- [Work to complete]:
Print the entries in full, word for word, but not the pictures.
##########
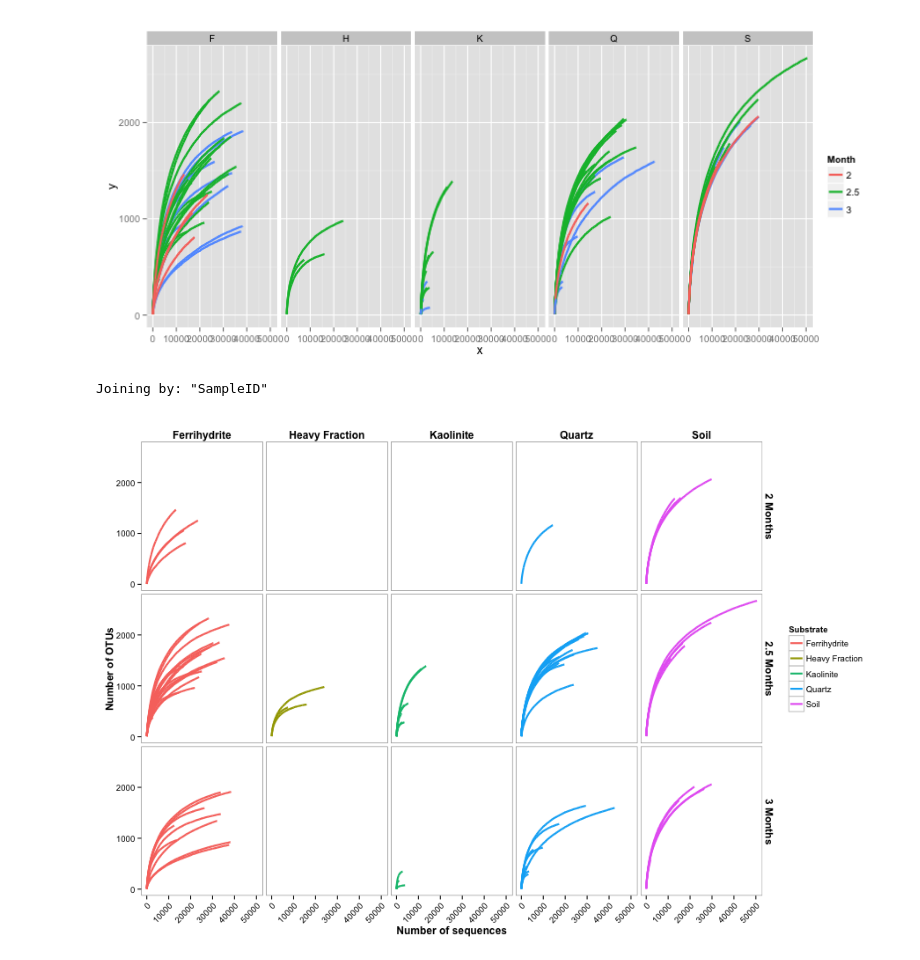
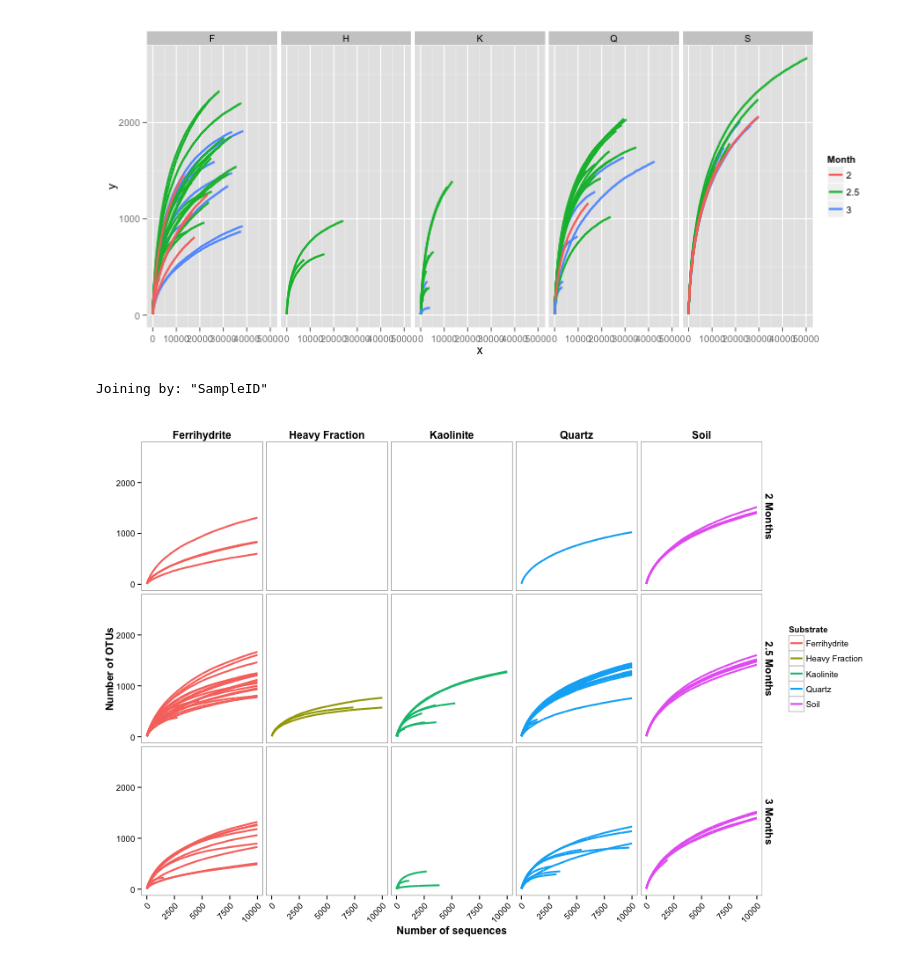
Before and after one commit to TheaWhitman/Mineral16S, a Jupyter notebook: manuscript_figures/Rarefaction.ipynb, the cells around one changed output. Drawn from its saved outputs; the diff is of its cells as text; code cells hidden in the pictures.

```diff
--- a/manuscript_figures/Rarefaction.ipynb
+++ b/manuscript_figures/Rarefaction.ipynb
@@ -150,33 +150,32 @@ p = ggplot(d.plot, aes(x = x, y = y, group = SampleID, color = Trtmt))
 
 p = p + facet_grid(Month ~ Trtmt)
 
 p = p + geom_line(size = 1)
 
 p = p + labs(colour = "Substrate")
 
-p = p + ylab("Number of OTUs") + xlab("Number of sequences")
-#+ xlim(0,10000)
+p = p + ylab("Number of OTUs") + xlab("Number of sequences") + xlim(0,10000)
 #+ xlim(0,2000) + ylim(0,1000)
 
 p = p + theme_bw() +
   theme(
     plot.background = element_blank()
    ,panel.grid.major = element_blank()
    ,panel.grid.minor = element_blank()
   )
 
 p = p + theme(axis.text.x=element_text(angle = 45, hjust = 1))
 
 p = p + theme(axis.title.x = element_text(size=12, face="bold")
              ,axis.title.y = element_text(size=12, face="bold"))
 
 p = p + theme(strip.text = element_text(size=12, face="bold"),
         strip.background = element_rect(colour="white", fill="white"))
 
 p = p + theme(strip.text.x = element_text(size=12, face="bold"),
         strip.background = element_rect(colour="white", fill="white"))
 
 p
 # %% [output]
 Joining by: "SampleID"
-[figure, old version]
+[figure, new version]
```
Also changed, not shown: 2 other files.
##########
- [Task solution]:
Before and after one commit to TheaWhitman/Mineral16S, a Jupyter notebook: manuscript_figures/Rarefaction.ipynb, the cells around one changed output. Drawn from its saved outputs; the diff is of its cells as text; code cells hidden in the pictures.

```diff
--- a/manuscript_figures/Rarefaction.ipynb
+++ b/manuscript_figures/Rarefaction.ipynb
@@ -150,33 +150,32 @@ p = ggplot(d.plot, aes(x = x, y = y, group = SampleID, color = Trtmt))
 
 p = p + facet_grid(Month ~ Trtmt)
 
 p = p + geom_line(size = 1)
 
 p = p + labs(colour = "Substrate")
 
-p = p + ylab("Number of OTUs") + xlab("Number of sequences")
-#+ xlim(0,10000)
+p = p + ylab("Number of OTUs") + xlab("Number of sequences") + xlim(0,10000)
 #+ xlim(0,2000) + ylim(0,1000)
 
 p = p + theme_bw() +
   theme(
     plot.background = element_blank()
    ,panel.grid.major = element_blank()
    ,panel.grid.minor = element_blank()
   )
 
 p = p + theme(axis.text.x=element_text(angle = 45, hjust = 1))
 
 p = p + theme(axis.title.x = element_text(size=12, face="bold")
              ,axis.title.y = element_text(size=12, face="bold"))
 
 p = p + theme(strip.text = element_text(size=12, face="bold"),
         strip.background = element_rect(colour="white", fill="white"))
 
 p = p + theme(strip.text.x = element_text(size=12, face="bold"),
         strip.background = element_rect(colour="white", fill="white"))
 
 p
 # %% [output]
 Joining by: "SampleID"
-[figure, old version]
+[figure, new version]
```
Also changed, not shown: 2 other files.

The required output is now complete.